## [WHAT TO DO]
Print the following entries without any change.

## [Collected data]

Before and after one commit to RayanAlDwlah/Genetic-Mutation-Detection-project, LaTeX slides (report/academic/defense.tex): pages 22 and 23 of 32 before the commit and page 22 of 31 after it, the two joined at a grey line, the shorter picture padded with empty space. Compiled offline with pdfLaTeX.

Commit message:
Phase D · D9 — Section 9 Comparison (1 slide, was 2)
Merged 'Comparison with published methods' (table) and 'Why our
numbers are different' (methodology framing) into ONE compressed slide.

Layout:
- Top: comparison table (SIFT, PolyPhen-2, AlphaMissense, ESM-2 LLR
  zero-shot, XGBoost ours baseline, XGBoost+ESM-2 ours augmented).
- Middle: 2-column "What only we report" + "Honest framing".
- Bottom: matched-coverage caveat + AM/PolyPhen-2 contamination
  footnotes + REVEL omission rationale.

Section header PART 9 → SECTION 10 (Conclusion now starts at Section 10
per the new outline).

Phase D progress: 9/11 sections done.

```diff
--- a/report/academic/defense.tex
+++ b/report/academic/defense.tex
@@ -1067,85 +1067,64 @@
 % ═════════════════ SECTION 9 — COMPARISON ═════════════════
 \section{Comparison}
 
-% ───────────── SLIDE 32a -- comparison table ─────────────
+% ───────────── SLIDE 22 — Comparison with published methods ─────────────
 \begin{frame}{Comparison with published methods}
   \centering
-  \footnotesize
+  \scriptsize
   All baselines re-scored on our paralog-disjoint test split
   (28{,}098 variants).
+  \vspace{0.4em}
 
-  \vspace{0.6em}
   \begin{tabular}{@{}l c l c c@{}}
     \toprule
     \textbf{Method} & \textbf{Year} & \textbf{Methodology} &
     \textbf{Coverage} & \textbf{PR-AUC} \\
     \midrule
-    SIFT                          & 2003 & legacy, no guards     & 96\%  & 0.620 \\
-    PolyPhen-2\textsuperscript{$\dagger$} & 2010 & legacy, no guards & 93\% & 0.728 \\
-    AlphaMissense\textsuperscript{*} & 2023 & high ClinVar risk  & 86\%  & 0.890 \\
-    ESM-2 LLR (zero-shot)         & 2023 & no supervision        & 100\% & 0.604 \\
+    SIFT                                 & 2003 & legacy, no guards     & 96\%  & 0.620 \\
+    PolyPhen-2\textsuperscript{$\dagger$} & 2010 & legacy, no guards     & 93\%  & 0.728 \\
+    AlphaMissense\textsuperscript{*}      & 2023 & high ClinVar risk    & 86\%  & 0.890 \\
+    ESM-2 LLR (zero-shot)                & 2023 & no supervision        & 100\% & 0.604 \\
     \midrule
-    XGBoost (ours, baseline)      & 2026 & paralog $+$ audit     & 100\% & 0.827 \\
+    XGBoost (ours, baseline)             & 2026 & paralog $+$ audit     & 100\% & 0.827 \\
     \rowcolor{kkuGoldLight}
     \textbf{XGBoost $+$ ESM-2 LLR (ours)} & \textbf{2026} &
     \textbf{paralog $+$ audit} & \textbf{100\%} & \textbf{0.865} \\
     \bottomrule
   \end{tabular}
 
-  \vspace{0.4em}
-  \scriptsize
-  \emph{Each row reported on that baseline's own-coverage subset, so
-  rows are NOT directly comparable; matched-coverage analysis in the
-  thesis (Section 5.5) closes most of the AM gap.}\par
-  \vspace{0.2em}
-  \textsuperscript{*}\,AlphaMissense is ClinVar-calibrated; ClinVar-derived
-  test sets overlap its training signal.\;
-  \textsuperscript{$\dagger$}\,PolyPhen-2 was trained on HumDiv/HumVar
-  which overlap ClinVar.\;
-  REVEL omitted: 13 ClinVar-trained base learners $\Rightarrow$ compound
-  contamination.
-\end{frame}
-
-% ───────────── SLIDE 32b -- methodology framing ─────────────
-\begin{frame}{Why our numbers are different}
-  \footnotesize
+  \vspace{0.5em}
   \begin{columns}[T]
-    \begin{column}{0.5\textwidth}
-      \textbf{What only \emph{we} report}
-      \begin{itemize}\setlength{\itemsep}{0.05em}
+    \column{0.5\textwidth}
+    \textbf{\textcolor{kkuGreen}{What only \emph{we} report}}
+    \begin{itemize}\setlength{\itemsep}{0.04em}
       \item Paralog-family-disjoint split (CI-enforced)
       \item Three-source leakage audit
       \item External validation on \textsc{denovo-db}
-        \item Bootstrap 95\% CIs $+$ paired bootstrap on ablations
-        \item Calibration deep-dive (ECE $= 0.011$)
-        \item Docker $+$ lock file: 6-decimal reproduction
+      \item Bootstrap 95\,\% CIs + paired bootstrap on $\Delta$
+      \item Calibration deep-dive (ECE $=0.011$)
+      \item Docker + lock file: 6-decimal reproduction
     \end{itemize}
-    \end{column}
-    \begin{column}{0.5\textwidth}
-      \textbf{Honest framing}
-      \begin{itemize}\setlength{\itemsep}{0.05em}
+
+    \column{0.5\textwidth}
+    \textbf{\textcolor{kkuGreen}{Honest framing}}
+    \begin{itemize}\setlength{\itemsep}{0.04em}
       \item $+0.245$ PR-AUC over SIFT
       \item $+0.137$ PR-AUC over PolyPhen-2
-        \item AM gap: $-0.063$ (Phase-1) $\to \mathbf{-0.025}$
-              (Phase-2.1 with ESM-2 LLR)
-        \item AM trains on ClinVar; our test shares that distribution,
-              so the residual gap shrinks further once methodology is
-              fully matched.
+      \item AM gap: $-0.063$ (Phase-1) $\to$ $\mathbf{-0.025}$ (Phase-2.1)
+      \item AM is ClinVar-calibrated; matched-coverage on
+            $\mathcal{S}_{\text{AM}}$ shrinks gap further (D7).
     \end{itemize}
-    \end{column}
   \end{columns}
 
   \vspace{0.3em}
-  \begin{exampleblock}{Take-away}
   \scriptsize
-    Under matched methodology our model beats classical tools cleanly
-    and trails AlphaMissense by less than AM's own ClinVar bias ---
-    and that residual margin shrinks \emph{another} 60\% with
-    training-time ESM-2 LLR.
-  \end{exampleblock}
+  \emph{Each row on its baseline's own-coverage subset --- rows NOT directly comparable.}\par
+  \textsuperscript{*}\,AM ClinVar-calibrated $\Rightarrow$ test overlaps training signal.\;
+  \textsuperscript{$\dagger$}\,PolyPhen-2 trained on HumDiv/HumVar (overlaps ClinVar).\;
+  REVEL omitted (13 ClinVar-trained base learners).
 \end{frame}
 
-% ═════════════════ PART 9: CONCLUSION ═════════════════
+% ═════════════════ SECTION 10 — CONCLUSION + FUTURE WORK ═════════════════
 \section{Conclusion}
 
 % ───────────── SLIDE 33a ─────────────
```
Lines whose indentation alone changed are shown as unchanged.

## [SOLUTION FOR THIS PROBLEM]
Before and after one commit to RayanAlDwlah/Genetic-Mutation-Detection-project, LaTeX slides (report/academic/defense.tex): pages 22 and 23 of 32 before the commit and page 22 of 31 after it, the two joined at a grey line, the shorter picture padded with empty space. Compiled offline with pdfLaTeX.

Commit message:
Phase D · D9 — Section 9 Comparison (1 slide, was 2)
Merged 'Comparison with published methods' (table) and 'Why our
numbers are different' (methodology framing) into ONE compressed slide.

Layout:
- Top: comparison table (SIFT, PolyPhen-2, AlphaMissense, ESM-2 LLR
  zero-shot, XGBoost ours baseline, XGBoost+ESM-2 ours augmented).
- Middle: 2-column "What only we report" + "Honest framing".
- Bottom: matched-coverage caveat + AM/PolyPhen-2 contamination
  footnotes + REVEL omission rationale.

Section header PART 9 → SECTION 10 (Conclusion now starts at Section 10
per the new outline).

Phase D progress: 9/11 sections done.

```diff
--- a/report/academic/defense.tex
+++ b/report/academic/defense.tex
@@ -1067,85 +1067,64 @@
 % ═════════════════ SECTION 9 — COMPARISON ═════════════════
 \section{Comparison}
 
-% ───────────── SLIDE 32a -- comparison table ─────────────
+% ───────────── SLIDE 22 — Comparison with published methods ─────────────
 \begin{frame}{Comparison with published methods}
   \centering
-  \footnotesize
+  \scriptsize
   All baselines re-scored on our paralog-disjoint test split
   (28{,}098 variants).
+  \vspace{0.4em}
 
-  \vspace{0.6em}
   \begin{tabular}{@{}l c l c c@{}}
     \toprule
     \textbf{Method} & \textbf{Year} & \textbf{Methodology} &
     \textbf{Coverage} & \textbf{PR-AUC} \\
     \midrule
-    SIFT                          & 2003 & legacy, no guards     & 96\%  & 0.620 \\
-    PolyPhen-2\textsuperscript{$\dagger$} & 2010 & legacy, no guards & 93\% & 0.728 \\
-    AlphaMissense\textsuperscript{*} & 2023 & high ClinVar risk  & 86\%  & 0.890 \\
-    ESM-2 LLR (zero-shot)         & 2023 & no supervision        & 100\% & 0.604 \\
+    SIFT                                 & 2003 & legacy, no guards     & 96\%  & 0.620 \\
+    PolyPhen-2\textsuperscript{$\dagger$} & 2010 & legacy, no guards     & 93\%  & 0.728 \\
+    AlphaMissense\textsuperscript{*}      & 2023 & high ClinVar risk    & 86\%  & 0.890 \\
+    ESM-2 LLR (zero-shot)                & 2023 & no supervision        & 100\% & 0.604 \\
     \midrule
-    XGBoost (ours, baseline)      & 2026 & paralog $+$ audit     & 100\% & 0.827 \\
+    XGBoost (ours, baseline)             & 2026 & paralog $+$ audit     & 100\% & 0.827 \\
     \rowcolor{kkuGoldLight}
     \textbf{XGBoost $+$ ESM-2 LLR (ours)} & \textbf{2026} &
     \textbf{paralog $+$ audit} & \textbf{100\%} & \textbf{0.865} \\
     \bottomrule
   \end{tabular}
 
-  \vspace{0.4em}
-  \scriptsize
-  \emph{Each row reported on that baseline's own-coverage subset, so
-  rows are NOT directly comparable; matched-coverage analysis in the
-  thesis (Section 5.5) closes most of the AM gap.}\par
-  \vspace{0.2em}
-  \textsuperscript{*}\,AlphaMissense is ClinVar-calibrated; ClinVar-derived
-  test sets overlap its training signal.\;
-  \textsuperscript{$\dagger$}\,PolyPhen-2 was trained on HumDiv/HumVar
-  which overlap ClinVar.\;
-  REVEL omitted: 13 ClinVar-trained base learners $\Rightarrow$ compound
-  contamination.
-\end{frame}
-
-% ───────────── SLIDE 32b -- methodology framing ─────────────
-\begin{frame}{Why our numbers are different}
-  \footnotesize
+  \vspace{0.5em}
   \begin{columns}[T]
-    \begin{column}{0.5\textwidth}
-      \textbf{What only \emph{we} report}
-      \begin{itemize}\setlength{\itemsep}{0.05em}
+    \column{0.5\textwidth}
+    \textbf{\textcolor{kkuGreen}{What only \emph{we} report}}
+    \begin{itemize}\setlength{\itemsep}{0.04em}
       \item Paralog-family-disjoint split (CI-enforced)
       \item Three-source leakage audit
       \item External validation on \textsc{denovo-db}
-        \item Bootstrap 95\% CIs $+$ paired bootstrap on ablations
-        \item Calibration deep-dive (ECE $= 0.011$)
-        \item Docker $+$ lock file: 6-decimal reproduction
+      \item Bootstrap 95\,\% CIs + paired bootstrap on $\Delta$
+      \item Calibration deep-dive (ECE $=0.011$)
+      \item Docker + lock file: 6-decimal reproduction
     \end{itemize}
-    \end{column}
-    \begin{column}{0.5\textwidth}
-      \textbf{Honest framing}
-      \begin{itemize}\setlength{\itemsep}{0.05em}
+
+    \column{0.5\textwidth}
+    \textbf{\textcolor{kkuGreen}{Honest framing}}
+    \begin{itemize}\setlength{\itemsep}{0.04em}
       \item $+0.245$ PR-AUC over SIFT
       \item $+0.137$ PR-AUC over PolyPhen-2
-        \item AM gap: $-0.063$ (Phase-1) $\to \mathbf{-0.025}$
-              (Phase-2.1 with ESM-2 LLR)
-        \item AM trains on ClinVar; our test shares that distribution,
-              so the residual gap shrinks further once methodology is
-              fully matched.
+      \item AM gap: $-0.063$ (Phase-1) $\to$ $\mathbf{-0.025}$ (Phase-2.1)
+      \item AM is ClinVar-calibrated; matched-coverage on
+            $\mathcal{S}_{\text{AM}}$ shrinks gap further (D7).
     \end{itemize}
-    \end{column}
   \end{columns}
 
   \vspace{0.3em}
-  \begin{exampleblock}{Take-away}
   \scriptsize
-    Under matched methodology our model beats classical tools cleanly
-    and trails AlphaMissense by less than AM's own ClinVar bias ---
-    and that residual margin shrinks \emph{another} 60\% with
-    training-time ESM-2 LLR.
-  \end{exampleblock}
+  \emph{Each row on its baseline's own-coverage subset --- rows NOT directly comparable.}\par
+  \textsuperscript{*}\,AM ClinVar-calibrated $\Rightarrow$ test overlaps training signal.\;
+  \textsuperscript{$\dagger$}\,PolyPhen-2 trained on HumDiv/HumVar (overlaps ClinVar).\;
+  REVEL omitted (13 ClinVar-trained base learners).
 \end{frame}
 
-% ═════════════════ PART 9: CONCLUSION ═════════════════
+% ═════════════════ SECTION 10 — CONCLUSION + FUTURE WORK ═════════════════
 \section{Conclusion}
 
 % ───────────── SLIDE 33a ─────────────
```
Lines whose indentation alone changed are shown as unchanged.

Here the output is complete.